The 2019 report found that awareness about minimum support price among agricultural households was mostly low for various crops grown. Awareness of the minimum support price for rice was usually the highest. In the January to June 2019 period, while 53% of households were aware of the paddy minimum support price, nearly 22% did not sell to a procurement agency.

“Households being unaware of minimum support price is due to state variation [in crop procurement],” said Ramanjanyelu. The subsidy provided for crops varies in states and so while announcing a hike is one thing, ensuring procurement is another matter, he added.

Swaminathan added that awareness about minimum support price is linked to procurement and governments have to commit to providing minimum support price. “If it works well for a particular crop, there seems to be higher awareness,” she said. “We cannot leave procurement and price realisation entirely to private markets.”

A February analysis by Prankur Gupta, Reetika Khera and Sudha Narayanan concluded that minimum support price and procurement must consider the “changed geography of procurement and the profile of sellers, and recognise the diversity of experiences relating to procurement across states”.

There were problems in marketing in the first Covid-19 lockdown that affected farmers who grow for distant markets needing traders and transport, but small farmers selling in local markets revived faster than others, said Purushottaman, based on her conversations with farmers in Karnataka and Madhya Pradesh.

But increased cost of cultivation, price rise due to inflation and pandemic-related economic distress will have an impact on farmers’ income. “With the pandemic, much of the income has come from cultivation and livestock, and other sources were lost,” said Ramanjaneyulu.

The government must decide on a long-term plan to deal with protesting farmers from Punjab and Haryana, and ideally, ensure that procurement is done equitably, and in a decentralised manner within states, he added.
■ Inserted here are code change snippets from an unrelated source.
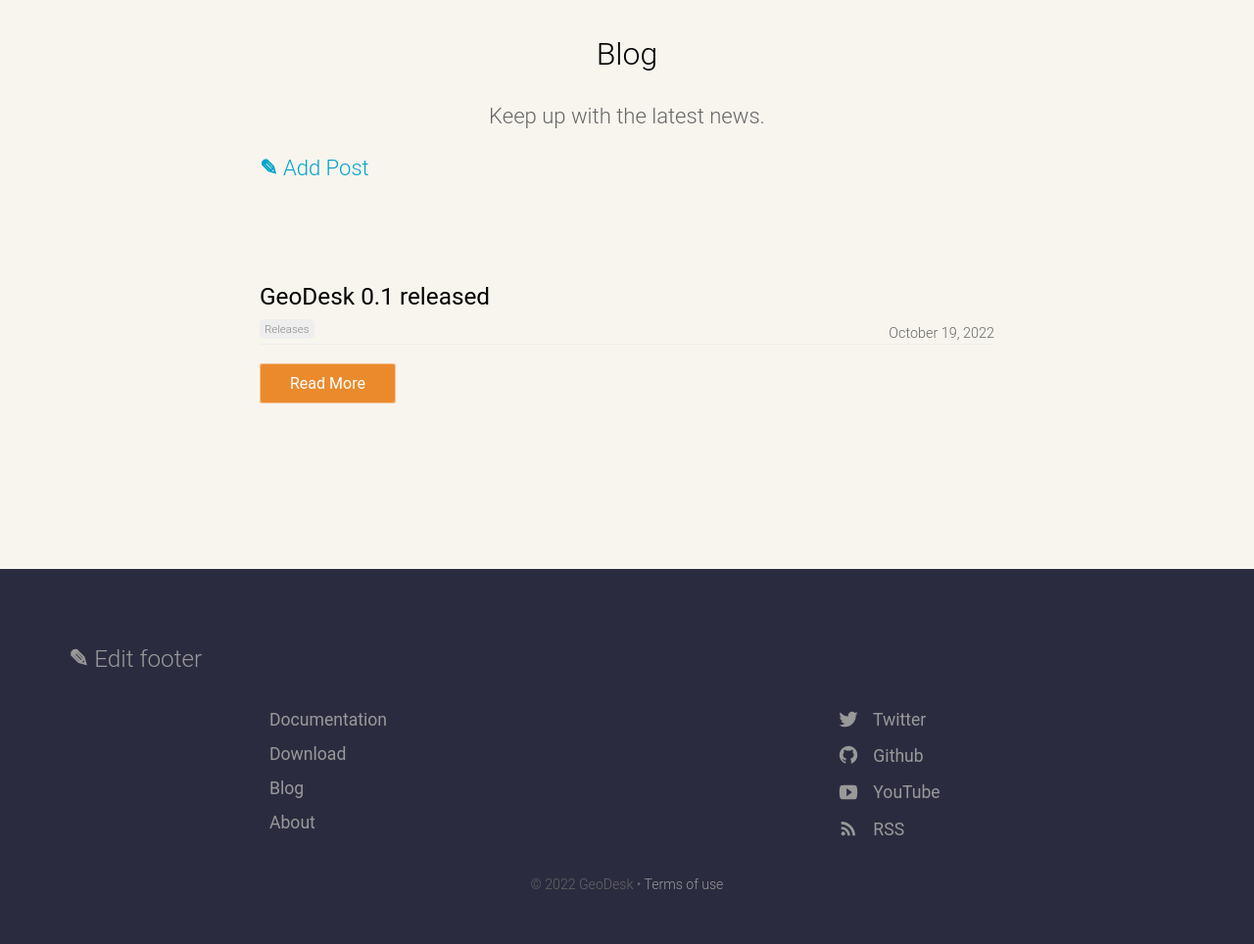
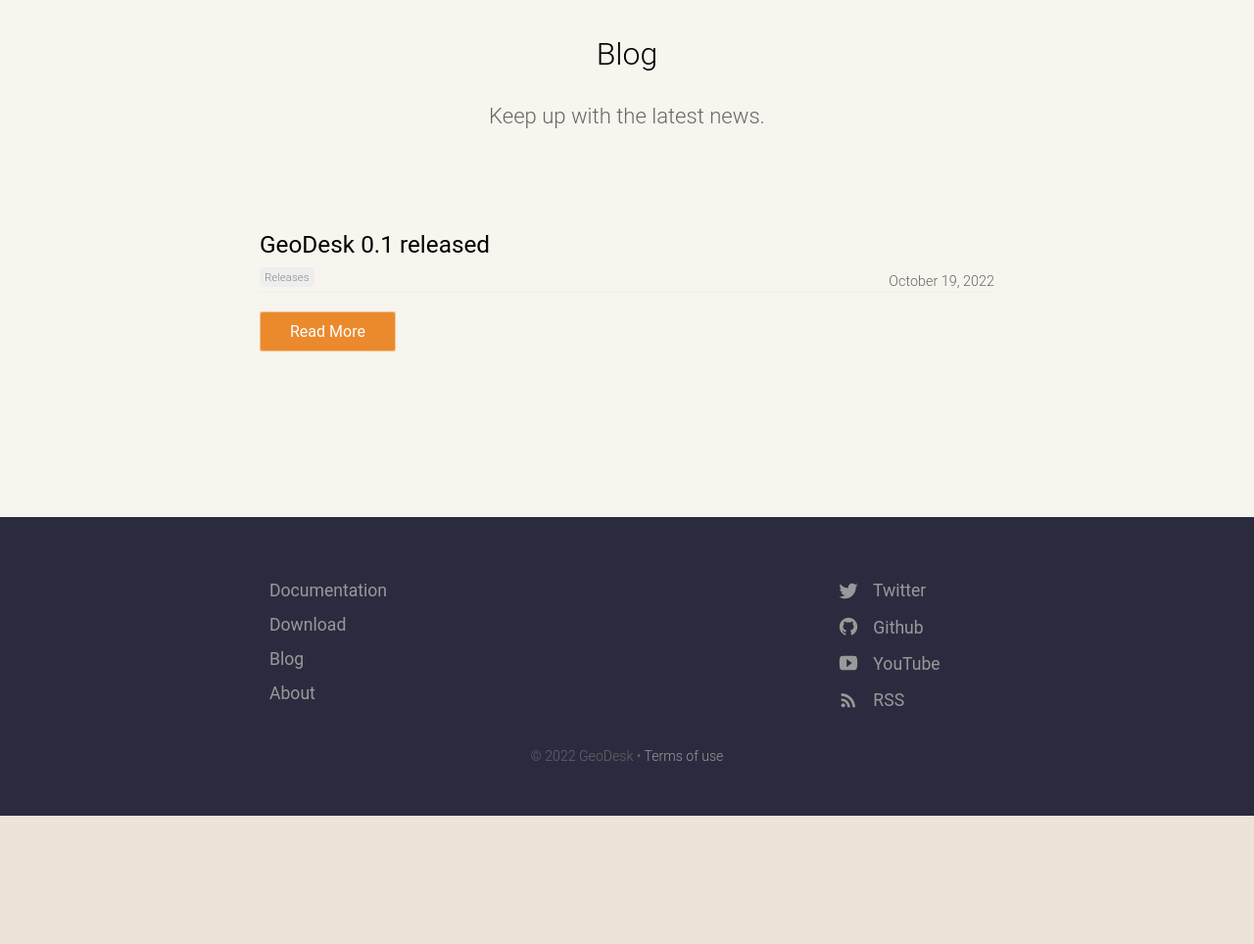
Before and after one commit to clarisma/geodesk-site, a Jekyll site: the page built from blog/index.html, in a window 1280 px wide. Shown: the part 150-1114 px from the top of the page at 98% size. Built offline with Jekyll 4.4.1, drawn with Linux system fonts in a browser that asks for light colours; the list of posts is cut into pages by our own code; after the commit the page ends 983 px from its top, so only the background shows below that.

Commit message:
Editor links removed

```diff
--- a/_layouts/default.html
+++ b/_layouts/default.html
@@ -37,7 +37,6 @@
 		{{ content }}
 		<footer>
 			<div class="container">
-				<p class="editor-link"><a href="cloudcannon:collections/_data/footer.yml" class="btn"><strong>&#9998;</strong> Edit footer</a></p>
 				<div class="footer-columns">
 					{% for column in site.data.footer %}
 					<ul class="footer-links">
--- a/blog/index.html
+++ b/blog/index.html
@@ -4,7 +4,6 @@
 ---
 
 <div class="text-container">
-	<p class="editor-link"><a href="cloudcannon:collections/_posts" class="btn"><strong>&#9998;</strong> Add Post</a></p>
 	<ul class="blog-posts">
 		{% include list-posts.html posts=paginator.posts %}
 	</ul>
```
This article first appeared on IndiaSpend, a data-driven and public-interest journalism non-profit.